**Description of the task**
Scan the following material for the string "shown" and copy each line in which it appears.

● ● ● ●

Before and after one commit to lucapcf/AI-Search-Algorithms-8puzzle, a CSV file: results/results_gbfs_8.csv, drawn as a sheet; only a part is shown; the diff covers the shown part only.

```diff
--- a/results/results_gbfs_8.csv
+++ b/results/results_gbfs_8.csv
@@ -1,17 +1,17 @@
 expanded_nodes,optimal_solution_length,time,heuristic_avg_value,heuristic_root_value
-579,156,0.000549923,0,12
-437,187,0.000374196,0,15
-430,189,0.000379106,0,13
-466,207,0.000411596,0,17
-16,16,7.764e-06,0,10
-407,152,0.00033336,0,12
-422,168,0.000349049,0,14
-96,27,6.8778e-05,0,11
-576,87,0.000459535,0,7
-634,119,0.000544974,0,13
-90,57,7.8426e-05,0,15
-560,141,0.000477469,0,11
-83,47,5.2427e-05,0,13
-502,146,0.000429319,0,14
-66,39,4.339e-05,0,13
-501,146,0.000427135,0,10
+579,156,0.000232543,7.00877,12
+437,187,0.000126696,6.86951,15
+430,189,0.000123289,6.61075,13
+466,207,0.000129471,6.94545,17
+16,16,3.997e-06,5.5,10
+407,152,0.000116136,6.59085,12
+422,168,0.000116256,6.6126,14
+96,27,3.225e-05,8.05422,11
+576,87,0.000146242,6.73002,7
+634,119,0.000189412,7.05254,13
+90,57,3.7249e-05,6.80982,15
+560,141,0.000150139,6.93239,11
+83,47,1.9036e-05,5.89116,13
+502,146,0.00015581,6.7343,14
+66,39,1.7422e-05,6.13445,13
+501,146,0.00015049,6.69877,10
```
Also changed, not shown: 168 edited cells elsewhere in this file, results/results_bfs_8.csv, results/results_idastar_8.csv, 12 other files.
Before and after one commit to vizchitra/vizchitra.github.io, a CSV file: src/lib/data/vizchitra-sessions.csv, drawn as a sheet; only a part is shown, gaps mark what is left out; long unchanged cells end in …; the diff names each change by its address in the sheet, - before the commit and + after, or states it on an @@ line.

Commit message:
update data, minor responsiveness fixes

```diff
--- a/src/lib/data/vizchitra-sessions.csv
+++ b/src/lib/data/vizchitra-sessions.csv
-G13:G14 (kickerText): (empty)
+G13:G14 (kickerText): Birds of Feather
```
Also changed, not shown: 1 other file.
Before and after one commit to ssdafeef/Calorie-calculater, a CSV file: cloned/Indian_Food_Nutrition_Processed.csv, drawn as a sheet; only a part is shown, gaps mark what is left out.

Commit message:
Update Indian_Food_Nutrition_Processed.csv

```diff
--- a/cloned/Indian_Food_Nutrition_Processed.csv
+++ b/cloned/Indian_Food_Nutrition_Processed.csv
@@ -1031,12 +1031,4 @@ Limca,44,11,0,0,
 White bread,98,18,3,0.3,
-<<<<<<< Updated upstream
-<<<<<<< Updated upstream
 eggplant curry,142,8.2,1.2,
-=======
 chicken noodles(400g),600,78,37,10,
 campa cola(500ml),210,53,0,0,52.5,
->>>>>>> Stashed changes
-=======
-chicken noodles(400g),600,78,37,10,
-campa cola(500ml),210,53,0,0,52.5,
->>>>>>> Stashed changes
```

● ● ● ●

**Response**
Before and after one commit to lucapcf/AI-Search-Algorithms-8puzzle, a CSV file: results/results_gbfs_8.csv, drawn as a sheet; only a part is shown; the diff covers the shown part only.
Also changed, not shown: 168 edited cells elsewhere in this file, results/results_bfs_8.csv, results/results_idastar_8.csv, 12 other files.
Before and after one commit to vizchitra/vizchitra.github.io, a CSV file: src/lib/data/vizchitra-sessions.csv, drawn as a sheet; only a part is shown, gaps mark what is left out; long unchanged cells end in …; the diff names each change by its address in the sheet, - before the commit and + after, or states it on an @@ line.
Also changed, not shown: 1 other file.
Before and after one commit to ssdafeef/Calorie-calculater, a CSV file: cloned/Indian_Food_Nutrition_Processed.csv, drawn as a sheet; only a part is shown, gaps mark what is left out.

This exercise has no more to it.